(RECORDS FOR THIS EXERCISE Opens)

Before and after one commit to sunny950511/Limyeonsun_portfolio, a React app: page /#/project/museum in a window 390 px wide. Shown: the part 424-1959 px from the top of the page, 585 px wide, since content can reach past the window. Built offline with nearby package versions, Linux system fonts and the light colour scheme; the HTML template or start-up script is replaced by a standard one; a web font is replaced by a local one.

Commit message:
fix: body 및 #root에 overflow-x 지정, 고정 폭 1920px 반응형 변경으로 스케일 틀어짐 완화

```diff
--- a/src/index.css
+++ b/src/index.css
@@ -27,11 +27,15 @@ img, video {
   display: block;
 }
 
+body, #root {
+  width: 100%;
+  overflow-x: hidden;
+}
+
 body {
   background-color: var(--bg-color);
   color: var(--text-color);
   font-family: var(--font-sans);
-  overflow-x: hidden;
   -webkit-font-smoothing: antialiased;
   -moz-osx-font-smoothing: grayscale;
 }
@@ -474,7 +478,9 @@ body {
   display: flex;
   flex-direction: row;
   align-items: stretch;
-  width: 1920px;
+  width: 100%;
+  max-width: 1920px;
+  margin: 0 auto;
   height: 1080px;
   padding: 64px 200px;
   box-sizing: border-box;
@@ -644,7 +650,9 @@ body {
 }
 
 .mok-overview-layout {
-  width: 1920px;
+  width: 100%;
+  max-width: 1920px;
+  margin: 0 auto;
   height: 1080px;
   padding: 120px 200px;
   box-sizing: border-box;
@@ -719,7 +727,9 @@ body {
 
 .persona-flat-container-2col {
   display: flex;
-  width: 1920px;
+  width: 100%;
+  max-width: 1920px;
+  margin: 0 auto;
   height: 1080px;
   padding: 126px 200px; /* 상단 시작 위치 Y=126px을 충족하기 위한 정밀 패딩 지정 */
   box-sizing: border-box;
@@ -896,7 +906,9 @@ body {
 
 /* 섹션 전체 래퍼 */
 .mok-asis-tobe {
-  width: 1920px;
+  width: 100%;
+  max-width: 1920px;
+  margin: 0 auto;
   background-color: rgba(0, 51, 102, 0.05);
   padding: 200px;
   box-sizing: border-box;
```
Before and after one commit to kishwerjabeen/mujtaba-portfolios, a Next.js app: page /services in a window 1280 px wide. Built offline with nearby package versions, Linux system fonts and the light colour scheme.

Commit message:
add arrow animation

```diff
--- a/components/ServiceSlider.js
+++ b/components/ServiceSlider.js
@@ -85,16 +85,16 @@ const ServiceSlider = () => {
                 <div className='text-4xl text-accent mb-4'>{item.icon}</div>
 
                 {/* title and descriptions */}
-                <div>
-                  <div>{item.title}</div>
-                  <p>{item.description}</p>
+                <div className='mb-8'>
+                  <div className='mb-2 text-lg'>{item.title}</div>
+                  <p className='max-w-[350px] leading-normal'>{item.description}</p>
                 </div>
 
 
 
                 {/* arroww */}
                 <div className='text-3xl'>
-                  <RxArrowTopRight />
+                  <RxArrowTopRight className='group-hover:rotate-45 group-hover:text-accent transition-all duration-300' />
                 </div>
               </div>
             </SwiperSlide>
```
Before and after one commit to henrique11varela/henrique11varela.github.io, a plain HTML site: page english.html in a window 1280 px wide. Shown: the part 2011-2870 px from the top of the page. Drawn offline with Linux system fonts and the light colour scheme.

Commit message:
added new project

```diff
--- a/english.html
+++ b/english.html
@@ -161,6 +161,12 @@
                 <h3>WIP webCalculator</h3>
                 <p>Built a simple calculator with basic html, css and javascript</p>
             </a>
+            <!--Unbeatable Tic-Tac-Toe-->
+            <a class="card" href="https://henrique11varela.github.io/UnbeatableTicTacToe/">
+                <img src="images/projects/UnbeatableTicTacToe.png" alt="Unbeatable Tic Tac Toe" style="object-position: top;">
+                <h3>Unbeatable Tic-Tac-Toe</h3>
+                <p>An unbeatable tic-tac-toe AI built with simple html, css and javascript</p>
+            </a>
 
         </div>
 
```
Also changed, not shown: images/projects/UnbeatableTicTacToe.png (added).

(RECORDS FOR THIS EXERCISE Closes)

— REQUIRED ACTION —
Set down each line of the data precisely as it appears above.

— SOLUTION FOR THIS PROBLEM —
Before and after one commit to sunny950511/Limyeonsun_portfolio, a React app: page /#/project/museum in a window 390 px wide. Shown: the part 424-1959 px from the top of the page, 585 px wide, since content can reach past the window. Built offline with nearby package versions, Linux system fonts and the light colour scheme; the HTML template or start-up script is replaced by a standard one; a web font is replaced by a local one.

Commit message:
fix: body 및 #root에 overflow-x 지정, 고정 폭 1920px 반응형 변경으로 스케일 틀어짐 완화

```diff
--- a/src/index.css
+++ b/src/index.css
@@ -27,11 +27,15 @@ img, video {
   display: block;
 }
 
+body, #root {
+  width: 100%;
+  overflow-x: hidden;
+}
+
 body {
   background-color: var(--bg-color);
   color: var(--text-color);
   font-family: var(--font-sans);
-  overflow-x: hidden;
   -webkit-font-smoothing: antialiased;
   -moz-osx-font-smoothing: grayscale;
 }
@@ -474,7 +478,9 @@ body {
   display: flex;
   flex-direction: row;
   align-items: stretch;
-  width: 1920px;
+  width: 100%;
+  max-width: 1920px;
+  margin: 0 auto;
   height: 1080px;
   padding: 64px 200px;
   box-sizing: border-box;
@@ -644,7 +650,9 @@ body {
 }
 
 .mok-overview-layout {
-  width: 1920px;
+  width: 100%;
+  max-width: 1920px;
+  margin: 0 auto;
   height: 1080px;
   padding: 120px 200px;
   box-sizing: border-box;
@@ -719,7 +727,9 @@ body {
 
 .persona-flat-container-2col {
   display: flex;
-  width: 1920px;
+  width: 100%;
+  max-width: 1920px;
+  margin: 0 auto;
   height: 1080px;
   padding: 126px 200px; /* 상단 시작 위치 Y=126px을 충족하기 위한 정밀 패딩 지정 */
   box-sizing: border-box;
@@ -896,7 +906,9 @@ body {
 
 /* 섹션 전체 래퍼 */
 .mok-asis-tobe {
-  width: 1920px;
+  width: 100%;
+  max-width: 1920px;
+  margin: 0 auto;
   background-color: rgba(0, 51, 102, 0.05);
   padding: 200px;
   box-sizing: border-box;
```
Before and after one commit to kishwerjabeen/mujtaba-portfolios, a Next.js app: page /services in a window 1280 px wide. Built offline with nearby package versions, Linux system fonts and the light colour scheme.

Commit message:
add arrow animation

```diff
--- a/components/ServiceSlider.js
+++ b/components/ServiceSlider.js
@@ -85,16 +85,16 @@ const ServiceSlider = () => {
                 <div className='text-4xl text-accent mb-4'>{item.icon}</div>
 
                 {/* title and descriptions */}
-                <div>
-                  <div>{item.title}</div>
-                  <p>{item.description}</p>
+                <div className='mb-8'>
+                  <div className='mb-2 text-lg'>{item.title}</div>
+                  <p className='max-w-[350px] leading-normal'>{item.description}</p>
                 </div>
 
 
 
                 {/* arroww */}
                 <div className='text-3xl'>
-                  <RxArrowTopRight />
+                  <RxArrowTopRight className='group-hover:rotate-45 group-hover:text-accent transition-all duration-300' />
                 </div>
               </div>
             </SwiperSlide>
```
Before and after one commit to henrique11varela/henrique11varela.github.io, a plain HTML site: page english.html in a window 1280 px wide. Shown: the part 2011-2870 px from the top of the page. Drawn offline with Linux system fonts and the light colour scheme.

Commit message:
added new project

```diff
--- a/english.html
+++ b/english.html
@@ -161,6 +161,12 @@
                 <h3>WIP webCalculator</h3>
                 <p>Built a simple calculator with basic html, css and javascript</p>
             </a>
+            <!--Unbeatable Tic-Tac-Toe-->
+            <a class="card" href="https://henrique11varela.github.io/UnbeatableTicTacToe/">
+                <img src="images/projects/UnbeatableTicTacToe.png" alt="Unbeatable Tic Tac Toe" style="object-position: top;">
+                <h3>Unbeatable Tic-Tac-Toe</h3>
+                <p>An unbeatable tic-tac-toe AI built with simple html, css and javascript</p>
+            </a>
 
         </div>
 
```
Also changed, not shown: images/projects/UnbeatableTicTacToe.png (added).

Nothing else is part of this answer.